In The Effect of Housing Wealth on College Choice: Evidence from the Housing Boom (NBER Working Paper No. 18075), Michael Lovenheim and Lockwood Reynolds find that a $10,000 increase in a family's housing wealth in the four years before they send a child off to college increases the likelihood that that child attends a public flagship school by 2 percent. Public flagship universities are the elite public universities in each state and are characterized by having higher student body SAT scores, higher faculty-student ratios, and more total and instructional spending per student than other public institutions. They usually cost more than other public schools as well. Given "growing evidence of the high labor market and educational attainment returns to college quality," the authors conclude that the housing bust could change attendance decisions in ways that have "long-run effects on the supply of high-skilled labor and on income inequality."Although it's worth pointing out that OSU students now have almost the same SAT scores as UO students.
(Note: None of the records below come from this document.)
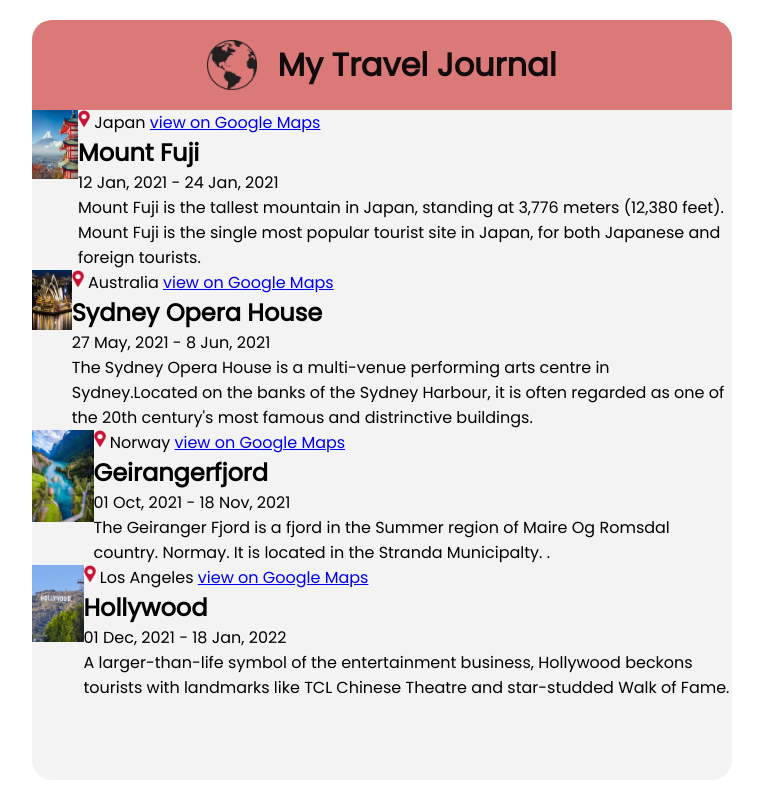
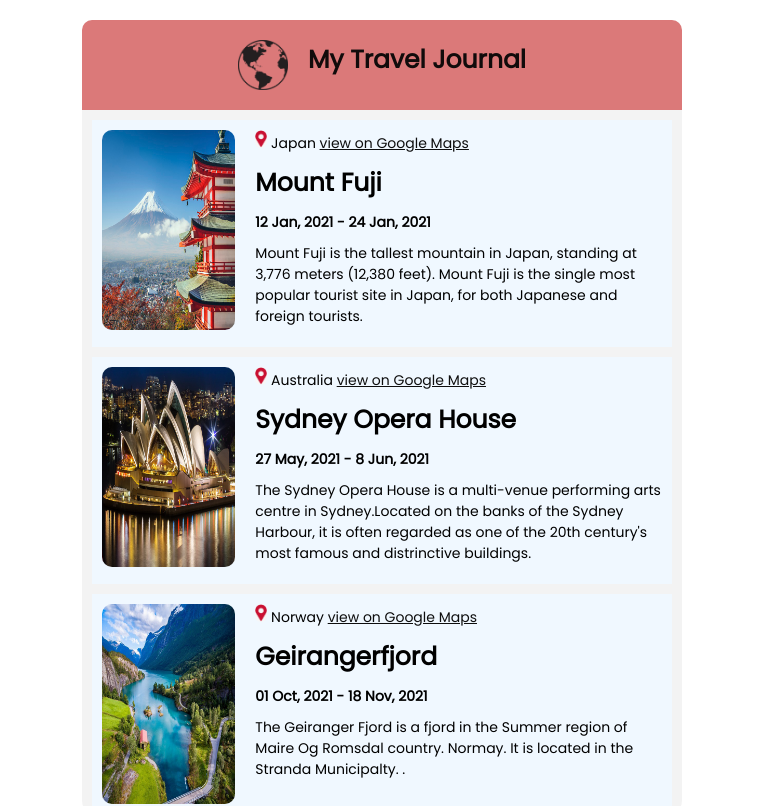
Before and after one commit to IsmailMuhammed2019/mytraveljournal, a React (Create React App) app: page / in a window 1280 px wide. Shown: the top 806 px of the page, without its empty margins (258-1021 px from the left). Built offline with nearby package versions, Linux system fonts and the light colour scheme.

Commit message:
finish styling list

```diff
--- a/src/App.css
+++ b/src/App.css
@@ -12,30 +12,46 @@ body{
 }
 
 img {
- width: 100%;
- height: auto;
+ width: auto;
+ height: 100%;
+ border-radius: 10px;
 }
 
+p {
+     font-size: 14px;
+    margin-bottom: 10px;
+}
+
+a {
+ color: #0e0e0e;
+}
+
+h1 {
+     font-size: 25px;
+    margin-bottom: 10px;
+}
 .section {
- width: 700px;
- height: 95vh;
+ width: 600px;
+ height: 100vh;
  background-color: #f3f3f3;
  margin-left:auto;
  margin-right: auto;
  border-radius: 20px;
  margin-top: 20px;
- overflow-x: hidden;
- overflow-y: auto;
+ border-radius: 20px;
+ /* overflow-x: hidden;
+ overflow-y: auto; */
 }
 
 .header {
  height: 90px;
- width: 100%;
+ width: auto;
  justify-content: center;
  align-items: center;
  background-color: rgb(219, 121, 121);
  color: #110b0b;
  display: flex;
+ border-radius: 10px 10px 0 0;
 }
 
 .header > img {
@@ -44,20 +60,32 @@ img {
  margin-right: 20px;
 }
 
-.place {
- display: flex;
- flex-direction: column;
-}
-
 .place_card {
  display: flex;
+ background-color:aliceblue;
+ margin: 10px;
+ padding: 10px;
+ height:auto;
 }
 .image_div{
- width: 100px;
- height: auto;
+ width: 180px;
+ height: 200px;
+ border-radius: 20px;
+ margin-right: 20px;
 }
 
 p > img {
  width: 12px;
  height:auto;
 }
+
+.date {
+ font-weight:600;
+}
+
+@media screen and (max-width: 599px ) {
+ .section {
+ width: 100vw;
+ height: 100vh;
+ }
+}
--- a/src/Place.js
+++ b/src/Place.js
@@ -8,7 +8,7 @@ const Place = (props) => {
       </div>
       <div className='detail'>
         <p><img src='./imgs/location.png' alt='icon'/> {props.location} <a href='${props.link'>view on Google Maps</a></p>
-        <h2>{props.name}</h2>
+        <h1>{props.name}</h1>
         <p className='date'>{props.date}</p>
         <p>{props.info}</p>
       </div>
```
Scores for the OSU football players are 5% higher than for UO's.
Housing bust good for Beavers?
According to an NBER working paper: